* EXERCISE AIM:
The response should consist of every line below, restated exactly, with no pictures.

Top of RECORDS PROVIDED

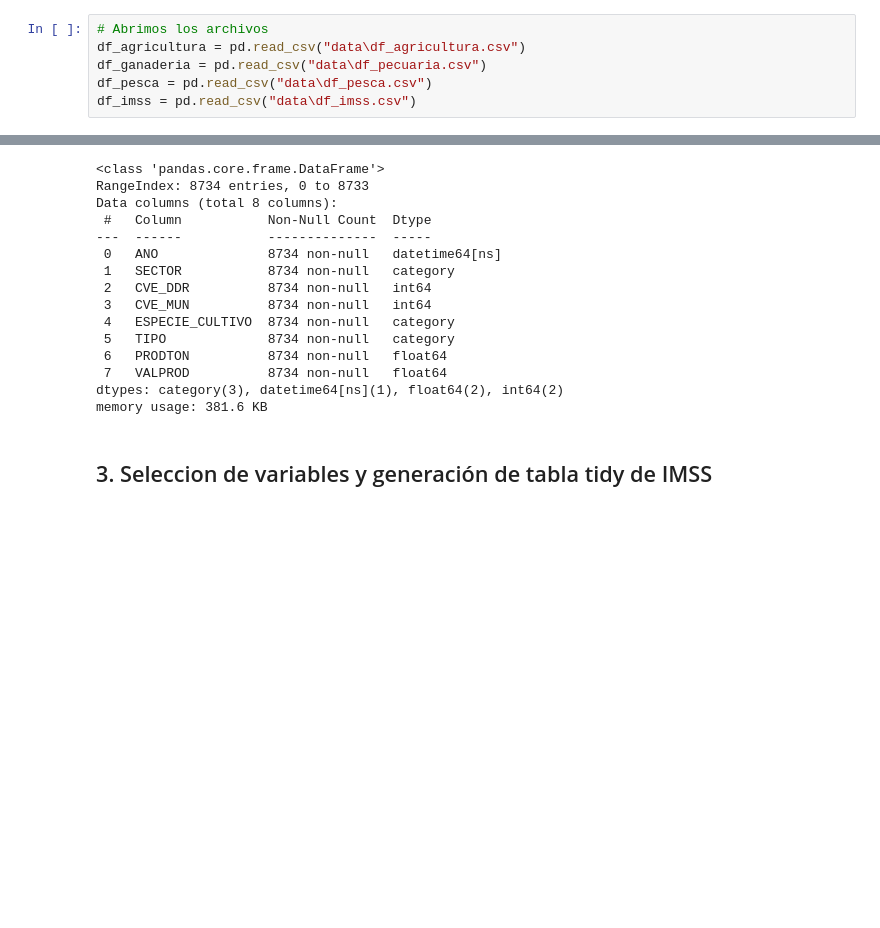
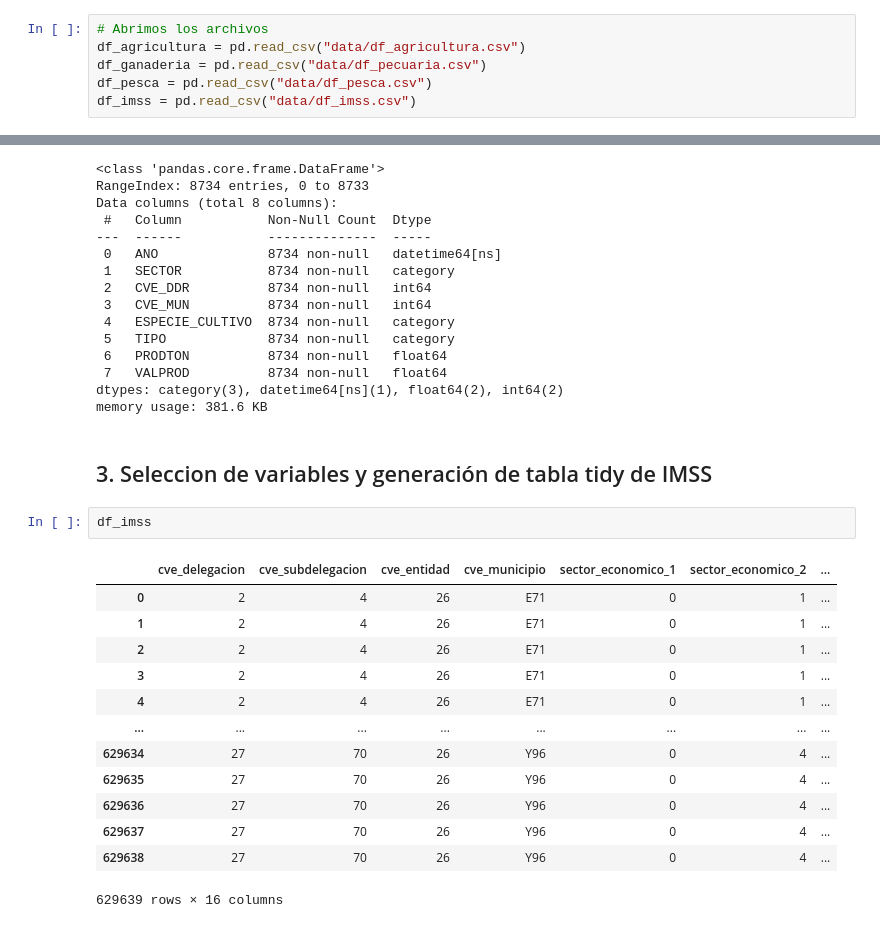
Before and after one commit to empleo-inducido/Trabajos_Generados, a Jupyter notebook: processing_data.ipynb, the cells around one changed output, grey strips where cells are left out. Saved outputs shown, nothing was run; the diff lists cells and outputs as text; blank space fills up the shorter version.

```diff
--- a/processing_data.ipynb
+++ b/processing_data.ipynb
@@ -6,10 +6,10 @@ import pandas as pd
 import datetime as dt
 # %%
 # Abrimos los archivos
-df_agricultura = pd.read_csv("data\df_agricultura.csv")
-df_ganaderia = pd.read_csv("data\df_pecuaria.csv")
-df_pesca = pd.read_csv("data\df_pesca.csv")
-df_imss = pd.read_csv("data\df_imss.csv")
+df_agricultura = pd.read_csv("data/df_agricultura.csv")
+df_ganaderia = pd.read_csv("data/df_pecuaria.csv")
+df_pesca = pd.read_csv("data/df_pesca.csv")
+df_imss = pd.read_csv("data/df_imss.csv")
 # %% [markdown]
 ## 1. Tipo de datos
 # %% [markdown]
@@ -714,3 +714,19 @@ dtypes: category(3), datetime64[ns](1), float64(2), int64(2)
 memory usage: 381.6 KB
 # %% [markdown]
 ## 3. Seleccion de variables y generación de tabla tidy de IMSS
+# %%
+df_imss
+# %% [output]
+|  | cve_delegacion | cve_subdelegacion | cve_entidad | cve_municipio | sector_economico_1 | sector_economico_2 | ... |
+| 0 | 2 | 4 | 26 | E71 | 0 | 1 | ... |
+| 1 | 2 | 4 | 26 | E71 | 0 | 1 | ... |
+| 2 | 2 | 4 | 26 | E71 | 0 | 1 | ... |
+| 3 | 2 | 4 | 26 | E71 | 0 | 1 | ... |
+| 4 | 2 | 4 | 26 | E71 | 0 | 1 | ... |
+| ... | ... | ... | ... | ... | ... | ... | ... |
+| 629634 | 27 | 70 | 26 | Y96 | 0 | 4 | ... |
+| 629635 | 27 | 70 | 26 | Y96 | 0 | 4 | ... |
+| 629636 | 27 | 70 | 26 | Y96 | 0 | 4 | ... |
+| 629637 | 27 | 70 | 26 | Y96 | 0 | 4 | ... |
+| 629638 | 27 | 70 | 26 | Y96 | 0 | 4 | ... |
+629639 rows × 16 columns
```
Also changed, not shown: parts of 24 cells of this notebook.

Bottom of RECORDS PROVIDED

* OUTPUT FOR THIS EXERCISE:
Before and after one commit to empleo-inducido/Trabajos_Generados, a Jupyter notebook: processing_data.ipynb, the cells around one changed output, grey strips where cells are left out. Saved outputs shown, nothing was run; the diff lists cells and outputs as text; blank space fills up the shorter version.

```diff
--- a/processing_data.ipynb
+++ b/processing_data.ipynb
@@ -6,10 +6,10 @@ import pandas as pd
 import datetime as dt
 # %%
 # Abrimos los archivos
-df_agricultura = pd.read_csv("data\df_agricultura.csv")
-df_ganaderia = pd.read_csv("data\df_pecuaria.csv")
-df_pesca = pd.read_csv("data\df_pesca.csv")
-df_imss = pd.read_csv("data\df_imss.csv")
+df_agricultura = pd.read_csv("data/df_agricultura.csv")
+df_ganaderia = pd.read_csv("data/df_pecuaria.csv")
+df_pesca = pd.read_csv("data/df_pesca.csv")
+df_imss = pd.read_csv("data/df_imss.csv")
 # %% [markdown]
 ## 1. Tipo de datos
 # %% [markdown]
@@ -714,3 +714,19 @@ dtypes: category(3), datetime64[ns](1), float64(2), int64(2)
 memory usage: 381.6 KB
 # %% [markdown]
 ## 3. Seleccion de variables y generación de tabla tidy de IMSS
+# %%
+df_imss
+# %% [output]
+|  | cve_delegacion | cve_subdelegacion | cve_entidad | cve_municipio | sector_economico_1 | sector_economico_2 | ... |
+| 0 | 2 | 4 | 26 | E71 | 0 | 1 | ... |
+| 1 | 2 | 4 | 26 | E71 | 0 | 1 | ... |
+| 2 | 2 | 4 | 26 | E71 | 0 | 1 | ... |
+| 3 | 2 | 4 | 26 | E71 | 0 | 1 | ... |
+| 4 | 2 | 4 | 26 | E71 | 0 | 1 | ... |
+| ... | ... | ... | ... | ... | ... | ... | ... |
+| 629634 | 27 | 70 | 26 | Y96 | 0 | 4 | ... |
+| 629635 | 27 | 70 | 26 | Y96 | 0 | 4 | ... |
+| 629636 | 27 | 70 | 26 | Y96 | 0 | 4 | ... |
+| 629637 | 27 | 70 | 26 | Y96 | 0 | 4 | ... |
+| 629638 | 27 | 70 | 26 | Y96 | 0 | 4 | ... |
+629639 rows × 16 columns
```
Also changed, not shown: parts of 24 cells of this notebook.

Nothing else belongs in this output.